All of your statements need to be true, never misleading. You might need to substantiate your comments. These forums should never be used to comment on sensitive material. This might include any potential legal matters, litigation, or any parties we are in litigation, financials, ISU intellectual property, personnel changes, layoffs, and contractual agreements. We don’t have the authority to comment on those items. If you want to write about other colleges and schools, make sure you know what you are talking about and that you have permission. Don't try to settle scores or goad members of other schools into inflammatory debates. The updates we publish are widely accessible and will be around for a long time. Another thing we don’t do is we don't pick fights. If you ever see misrepresentations made about ISU, the forums might be used to point out the errors or help “set the record straight” but this matter should be done with respect. We should always stick to the facts, make sure that it does not disparage the person making the comment and identify your affiliation. Avoid arguments. Big knockdown, drag out fights might earn traffic, but neither party wins in the end.
It is easy for the lines between personal and professional to become blurred when using social media.
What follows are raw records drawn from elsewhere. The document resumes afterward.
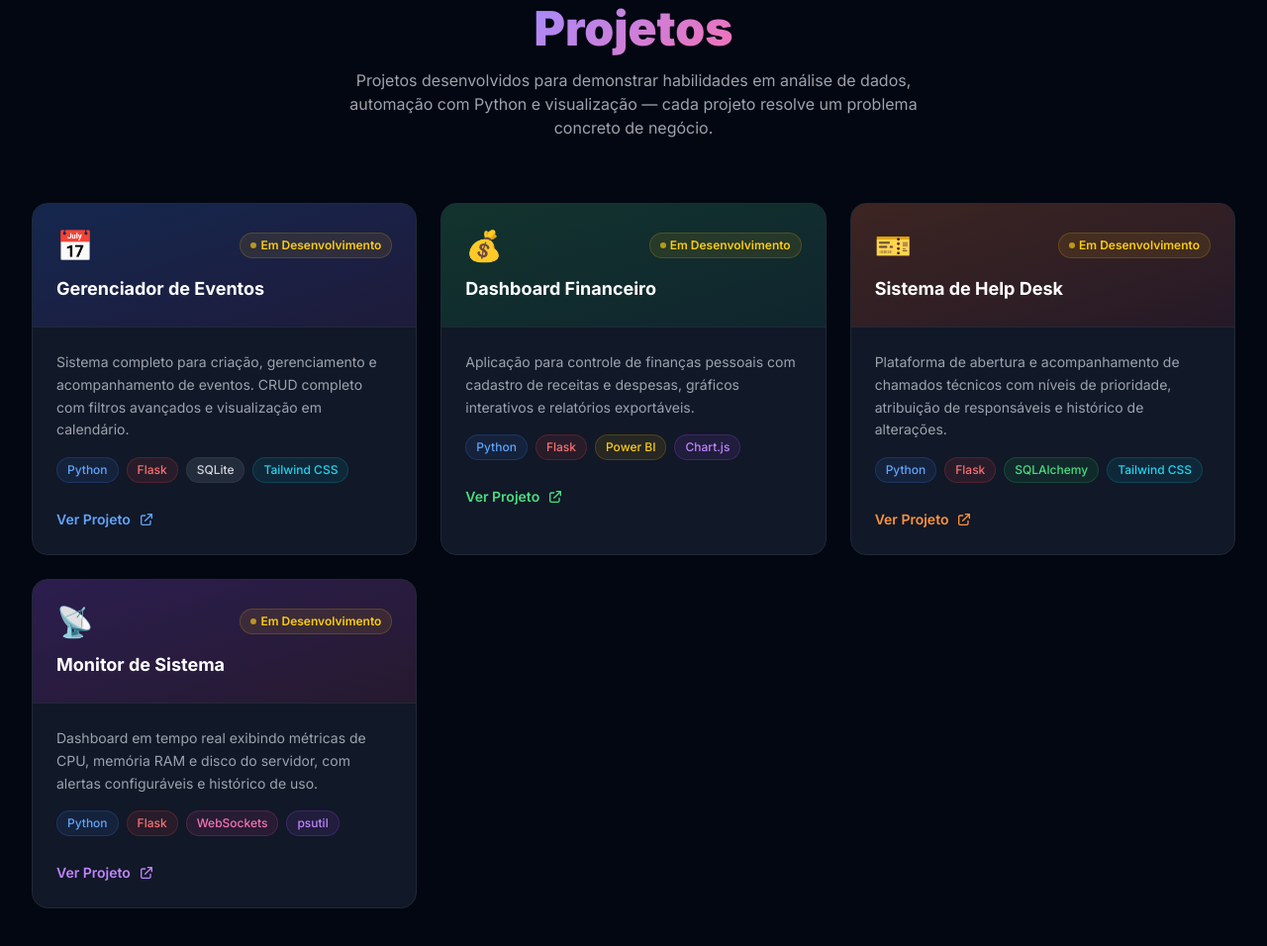
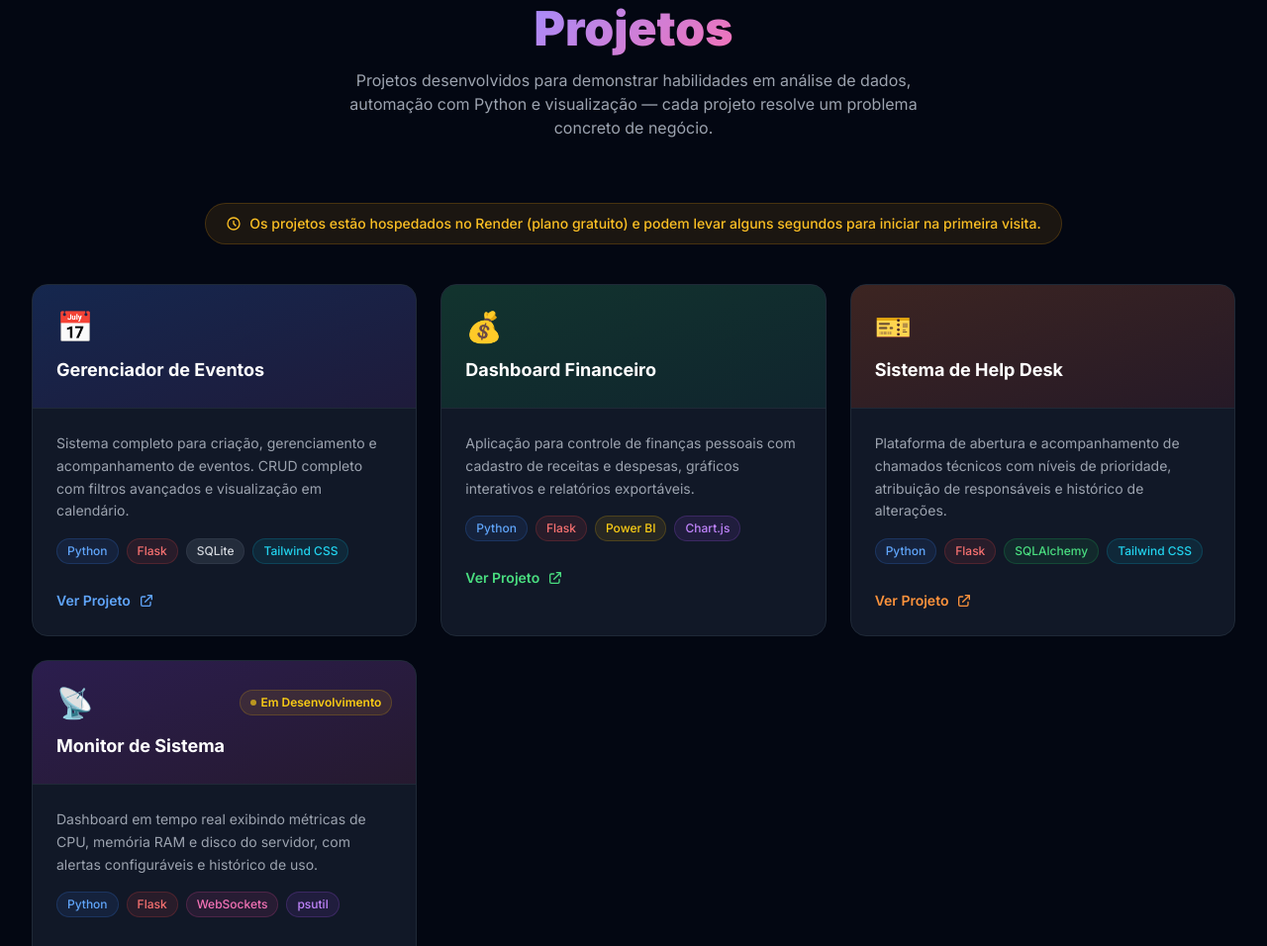
Before and after one commit to Beto2024/robertofausto.com.br, a Flask app: page /projetos in a window 1280 px wide. Shown: the part 171-1127 px from the top of the page at 99% size. Run offline with Flask 3, Linux system fonts and the light colour scheme; some libraries are stand-ins or nearby versions.

Commit message:
Remover badge 'Em Desenvolvimento' (exceto Monitor) e adicionar aviso sobre tempo de inicialização do Render

```diff
--- a/templates/projetos.html
+++ b/templates/projetos.html
@@ -19,6 +19,16 @@
             </p>
         </div>
 
+        <!-- Aviso sobre tempo de inicialização -->
+        <div class="flex justify-center mb-10 fade-in-up" data-delay="100">
+            <div class="inline-flex items-center space-x-2 bg-amber-500/10 border border-amber-500/20 text-amber-400 text-sm font-medium px-5 py-2.5 rounded-full">
+                <svg class="w-4 h-4 flex-shrink-0" fill="none" viewBox="0 0 24 24" stroke="currentColor" aria-hidden="true">
+                    <path stroke-linecap="round" stroke-linejoin="round" stroke-width="2" d="M12 8v4l3 3m6-3a9 9 0 11-18 0 9 9 0 0118 0z"/>
+                </svg>
+                <span>Os projetos estão hospedados no Render (plano gratuito) e podem levar alguns segundos para iniciar na primeira visita.</span>
+            </div>
+        </div>
+
         <!-- Grid de projetos -->
         <div class="grid grid-cols-1 md:grid-cols-2 xl:grid-cols-3 gap-6 stagger-container">
 
@@ -28,10 +38,6 @@
                 <div class="bg-gradient-to-br from-blue-600/20 to-purple-600/10 p-6 border-b border-gray-800">
                     <div class="flex items-center justify-between mb-3">
                         <span class="text-3xl">📅</span>
-                        <span class="inline-flex items-center space-x-1 px-2.5 py-1 rounded-full text-xs font-semibold bg-yellow-500/10 text-yellow-400 border border-yellow-500/20">
-                            <span class="w-1.5 h-1.5 bg-yellow-400 rounded-full animate-pulse"></span>
-                            <span>Em Desenvolvimento</span>
-                        </span>
                     </div>
                     <h2 class="text-lg font-bold text-white group-hover:text-blue-400 transition-colors duration-300">
                         Gerenciador de Eventos
@@ -64,10 +70,6 @@
                 <div class="bg-gradient-to-br from-green-600/20 to-emerald-600/10 p-6 border-b border-gray-800">
                     <div class="flex items-center justify-between mb-3">
                         <span class="text-3xl">💰</span>
-                        <span class="inline-flex items-center space-x-1 px-2.5 py-1 rounded-full text-xs font-semibold bg-yellow-500/10 text-yellow-400 border border-yellow-500/20">
-                            <span class="w-1.5 h-1.5 bg-yellow-400 rounded-full animate-pulse"></span>
-                            <span>Em Desenvolvimento</span>
-                        </span>
                     </div>
                     <h2 class="text-lg font-bold text-white group-hover:text-green-400 transition-colors duration-300">
                         Dashboard Financeiro
@@ -98,10 +100,6 @@
                 <div class="bg-gradient-to-br from-orange-600/20 to-red-600/10 p-6 border-b border-gray-800">
                     <div class="flex items-center justify-between mb-3">
                         <span class="text-3xl">🎫</span>
-                        <span class="inline-flex items-center space-x-1 px-2.5 py-1 rounded-full text-xs font-semibold bg-yellow-500/10 text-yellow-400 border border-yellow-500/20">
-                            <span class="w-1.5 h-1.5 bg-yellow-400 rounded-full animate-pulse"></span>
-                            <span>Em Desenvolvimento</span>
-                        </span>
                     </div>
                     <h2 class="text-lg font-bold text-white group-hover:text-orange-400 transition-colors duration-300">
                         Sistema de Help Desk
```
Just by identifying yourself as an ISU employee, you are creating perceptions about yourself and your right to speak for the college. Many people may be watching including our alumni, present students, prospective students, and the general public. Do us all proud. Be sure that all content associated with you is consistent with your work and with the values and professional standards that ISU wants to present to everyone.
Did you mess up? Congratulations, you are now a normal human being. Admit it. Be upfront and then correct it. If you make an error on a blog or a similar site, the best method is to modify the earlier post and make a notation that you have done so. Do not just delete it and "hope it goes away."
You might be in the middle of a great conversation or a healthy debate but don’t let haste cause problems. We don’t need to respond to every criticism. One option is to invite differing points of view without causing others to be insulted and sometimes it is best to not get involved at all. Some topics are a no win scenario like politics or religion. Everyone has their own opinion and it is not ISU’s policy to get in the middle of those debates. So be careful and considerate. Once the words are out there, you can't really get them back. Once a discussion gets going, it's hard to stop. If something that you want to write makes you even the slightest bit uncomfortable then STOP! Review the guidelines, consult the other members of the web team, and figure out what it is that is bothering you. If everyone is still unsure, you might want to discuss it with our legal representative. Ultimately, what you publish is yours—as is the responsibility. Be Sure!
Just remember, for every site you create – you have to maintain. In the web world, it actually does more harm to do something half-way than to not do it at all. Just because something is new does not mean we have to be there. We need to explore new areas but we should be sure they are a valuable investment of our time before making it world wide.
Finally, avoid the temptation to fit more into a tweet or post by the liberal use of slang or a lot of popular abbreviations. While many people know what lol and rotfl might mean, not everyone does. Shorthand might help your text size, but it also might make your tweet read like a teenager’s text message. News reporters often try to tell their story by being simple and clear. Don’t try to fit too much information into a single message. Also: Link directly to blogs or other online sources. Make a link to the full story on ISU’s website. Shorten URLs through tinyurl or bit.ly or one of the more stable services. On twitter, leave room for people to retweet. If you use all 140 characters, it makes it hard for people to pass along your comments.
We welcome and invite all interested parties to add their opinion and contribute toward improving these guidelines. Send comments or suggestion to firstname.lastname@example.org.